Systematics, distribution, and community structure of harpacticoid communities of seamounts
Seamounts are submarine elevations of mainly volcanic origin. They raise from the deep sea, reaching at least 1,000m height without surpassing the water surface. More than 100,000 seamounts are registered worldwide, most of them in the Pacific.
Seamounts may support the dispersal of marine benthic organisms in a considerably way, particularly of organisms inhabiting shallow-water areas (shelves and shallow seas) and lacking planktonic life stages. For such organisms, the deep sea forms a barrier which is hardly to overcome. Seamounts may act as “stepping stones” and facilitate geographic distribution and colonization of distant shallow-water regions.
On the other hand, due to particular hydrological and topographical conditions, seamounts may act as “traps” (“trapping stones”) for those animals living on their tops. Migration of benthic organisms to and from their summit may be impossible for thousands and even millions of years. Such conditions may support the evolution of distinct and unique communities, which may be characterized by high amounts of endemic species.

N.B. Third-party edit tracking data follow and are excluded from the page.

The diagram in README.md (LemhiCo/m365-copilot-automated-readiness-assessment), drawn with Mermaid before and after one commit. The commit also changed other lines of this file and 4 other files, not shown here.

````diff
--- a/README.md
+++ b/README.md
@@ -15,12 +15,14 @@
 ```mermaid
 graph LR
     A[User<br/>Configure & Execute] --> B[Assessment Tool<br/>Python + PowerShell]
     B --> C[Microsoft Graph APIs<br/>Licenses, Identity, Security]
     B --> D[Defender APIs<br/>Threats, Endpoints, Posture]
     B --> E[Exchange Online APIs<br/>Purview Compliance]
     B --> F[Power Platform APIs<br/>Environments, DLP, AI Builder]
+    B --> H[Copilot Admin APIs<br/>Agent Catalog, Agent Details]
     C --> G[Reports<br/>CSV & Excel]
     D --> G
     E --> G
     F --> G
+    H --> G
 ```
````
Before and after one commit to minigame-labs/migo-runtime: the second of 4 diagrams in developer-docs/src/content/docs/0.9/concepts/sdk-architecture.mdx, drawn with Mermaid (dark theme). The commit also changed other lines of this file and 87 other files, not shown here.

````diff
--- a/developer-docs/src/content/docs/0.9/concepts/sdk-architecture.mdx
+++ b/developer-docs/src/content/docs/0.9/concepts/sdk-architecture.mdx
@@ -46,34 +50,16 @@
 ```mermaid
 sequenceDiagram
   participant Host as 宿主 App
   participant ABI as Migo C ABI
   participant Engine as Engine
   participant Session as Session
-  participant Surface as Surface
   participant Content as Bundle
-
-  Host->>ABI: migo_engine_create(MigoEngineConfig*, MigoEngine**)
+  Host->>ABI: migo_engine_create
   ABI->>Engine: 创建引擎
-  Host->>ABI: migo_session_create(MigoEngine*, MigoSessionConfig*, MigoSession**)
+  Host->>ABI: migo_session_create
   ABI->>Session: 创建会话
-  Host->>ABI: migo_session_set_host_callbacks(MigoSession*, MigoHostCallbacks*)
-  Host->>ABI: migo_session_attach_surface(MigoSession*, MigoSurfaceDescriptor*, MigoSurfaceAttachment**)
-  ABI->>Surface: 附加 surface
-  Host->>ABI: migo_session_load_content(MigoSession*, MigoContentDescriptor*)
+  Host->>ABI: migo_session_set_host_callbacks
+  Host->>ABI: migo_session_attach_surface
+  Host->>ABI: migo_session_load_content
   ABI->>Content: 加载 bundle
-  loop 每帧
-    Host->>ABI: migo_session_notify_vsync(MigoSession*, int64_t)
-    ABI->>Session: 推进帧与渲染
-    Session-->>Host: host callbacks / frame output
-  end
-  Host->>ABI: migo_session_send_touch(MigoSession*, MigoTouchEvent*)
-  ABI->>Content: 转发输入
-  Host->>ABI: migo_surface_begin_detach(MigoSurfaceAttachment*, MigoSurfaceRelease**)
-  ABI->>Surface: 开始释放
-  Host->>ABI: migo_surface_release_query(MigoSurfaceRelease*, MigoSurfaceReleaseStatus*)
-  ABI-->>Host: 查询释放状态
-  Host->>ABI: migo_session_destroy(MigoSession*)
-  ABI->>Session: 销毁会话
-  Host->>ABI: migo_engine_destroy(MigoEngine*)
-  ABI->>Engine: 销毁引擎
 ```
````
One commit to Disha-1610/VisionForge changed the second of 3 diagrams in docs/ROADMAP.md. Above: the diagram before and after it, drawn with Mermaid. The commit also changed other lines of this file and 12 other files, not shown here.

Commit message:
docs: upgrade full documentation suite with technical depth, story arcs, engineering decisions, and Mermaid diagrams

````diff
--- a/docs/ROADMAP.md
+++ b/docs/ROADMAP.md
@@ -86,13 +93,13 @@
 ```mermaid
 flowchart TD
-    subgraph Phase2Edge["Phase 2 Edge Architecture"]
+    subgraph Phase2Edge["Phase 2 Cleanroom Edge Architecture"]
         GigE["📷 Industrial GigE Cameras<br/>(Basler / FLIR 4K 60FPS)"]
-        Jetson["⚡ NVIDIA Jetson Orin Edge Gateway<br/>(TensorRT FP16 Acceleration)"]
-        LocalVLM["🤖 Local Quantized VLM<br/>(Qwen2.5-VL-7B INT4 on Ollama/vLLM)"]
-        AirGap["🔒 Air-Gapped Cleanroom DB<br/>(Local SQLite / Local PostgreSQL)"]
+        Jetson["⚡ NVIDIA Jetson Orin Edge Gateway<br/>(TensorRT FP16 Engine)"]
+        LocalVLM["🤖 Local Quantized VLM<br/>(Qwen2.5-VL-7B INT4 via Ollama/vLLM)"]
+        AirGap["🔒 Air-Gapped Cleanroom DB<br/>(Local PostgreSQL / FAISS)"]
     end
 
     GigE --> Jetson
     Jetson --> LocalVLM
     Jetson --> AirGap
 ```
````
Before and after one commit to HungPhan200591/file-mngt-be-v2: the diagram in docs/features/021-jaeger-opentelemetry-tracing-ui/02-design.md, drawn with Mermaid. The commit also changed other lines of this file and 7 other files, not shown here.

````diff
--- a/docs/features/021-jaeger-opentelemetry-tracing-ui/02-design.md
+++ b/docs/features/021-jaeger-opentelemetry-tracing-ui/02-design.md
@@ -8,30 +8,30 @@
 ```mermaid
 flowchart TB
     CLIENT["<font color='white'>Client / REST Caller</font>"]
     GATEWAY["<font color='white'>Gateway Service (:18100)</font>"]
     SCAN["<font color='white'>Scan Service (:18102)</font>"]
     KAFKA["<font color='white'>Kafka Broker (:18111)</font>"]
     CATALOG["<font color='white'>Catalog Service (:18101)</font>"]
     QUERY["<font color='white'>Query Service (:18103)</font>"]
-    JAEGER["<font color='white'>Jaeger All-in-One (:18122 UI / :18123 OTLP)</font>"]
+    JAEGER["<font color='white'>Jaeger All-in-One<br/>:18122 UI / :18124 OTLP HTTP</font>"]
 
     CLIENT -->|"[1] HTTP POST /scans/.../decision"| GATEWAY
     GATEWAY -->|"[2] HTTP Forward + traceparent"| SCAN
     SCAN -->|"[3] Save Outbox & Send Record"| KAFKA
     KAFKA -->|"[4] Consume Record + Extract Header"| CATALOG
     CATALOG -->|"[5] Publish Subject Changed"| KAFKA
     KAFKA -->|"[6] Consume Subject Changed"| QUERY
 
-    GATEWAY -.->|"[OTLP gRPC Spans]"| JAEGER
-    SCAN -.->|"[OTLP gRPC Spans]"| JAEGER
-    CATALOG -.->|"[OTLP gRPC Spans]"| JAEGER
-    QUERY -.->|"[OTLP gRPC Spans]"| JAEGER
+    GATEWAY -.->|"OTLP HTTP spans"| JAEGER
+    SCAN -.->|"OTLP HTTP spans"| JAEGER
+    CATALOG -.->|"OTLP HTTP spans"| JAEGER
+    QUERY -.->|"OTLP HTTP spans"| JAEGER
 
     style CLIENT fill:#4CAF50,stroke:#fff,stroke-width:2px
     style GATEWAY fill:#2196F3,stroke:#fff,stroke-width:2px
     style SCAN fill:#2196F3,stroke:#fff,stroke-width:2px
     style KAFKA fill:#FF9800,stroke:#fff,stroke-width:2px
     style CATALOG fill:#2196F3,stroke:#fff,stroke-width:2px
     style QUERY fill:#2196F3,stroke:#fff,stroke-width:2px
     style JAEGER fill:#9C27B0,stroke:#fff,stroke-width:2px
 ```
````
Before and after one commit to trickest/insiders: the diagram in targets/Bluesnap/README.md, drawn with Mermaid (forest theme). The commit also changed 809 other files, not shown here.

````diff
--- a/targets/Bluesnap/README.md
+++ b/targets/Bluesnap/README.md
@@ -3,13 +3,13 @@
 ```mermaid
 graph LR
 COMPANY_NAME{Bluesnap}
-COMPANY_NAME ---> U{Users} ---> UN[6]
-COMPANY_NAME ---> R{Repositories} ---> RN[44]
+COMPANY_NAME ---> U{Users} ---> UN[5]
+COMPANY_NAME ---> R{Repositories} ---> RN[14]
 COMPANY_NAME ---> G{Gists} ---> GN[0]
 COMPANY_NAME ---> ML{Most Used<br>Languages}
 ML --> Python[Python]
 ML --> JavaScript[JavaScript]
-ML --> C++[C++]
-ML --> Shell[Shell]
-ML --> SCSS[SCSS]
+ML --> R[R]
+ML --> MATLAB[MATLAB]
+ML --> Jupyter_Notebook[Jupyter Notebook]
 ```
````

My investigations deal with questions as to the origin of harpacticoid faunas of seamount summits. Are the species already known? Did they immigrate from the deep sea or from adjacent geographical regions, or did they evolve on the summits themselves, having descended from ancestors which immigrated already millions of years before? Is there still existing a geographical and/or bathymetrical exchange of Harpacticoida, or must the summit associations be considered as unique? In this context, unknown species are described, and chorological, faunistic, and systematic comparisons are done.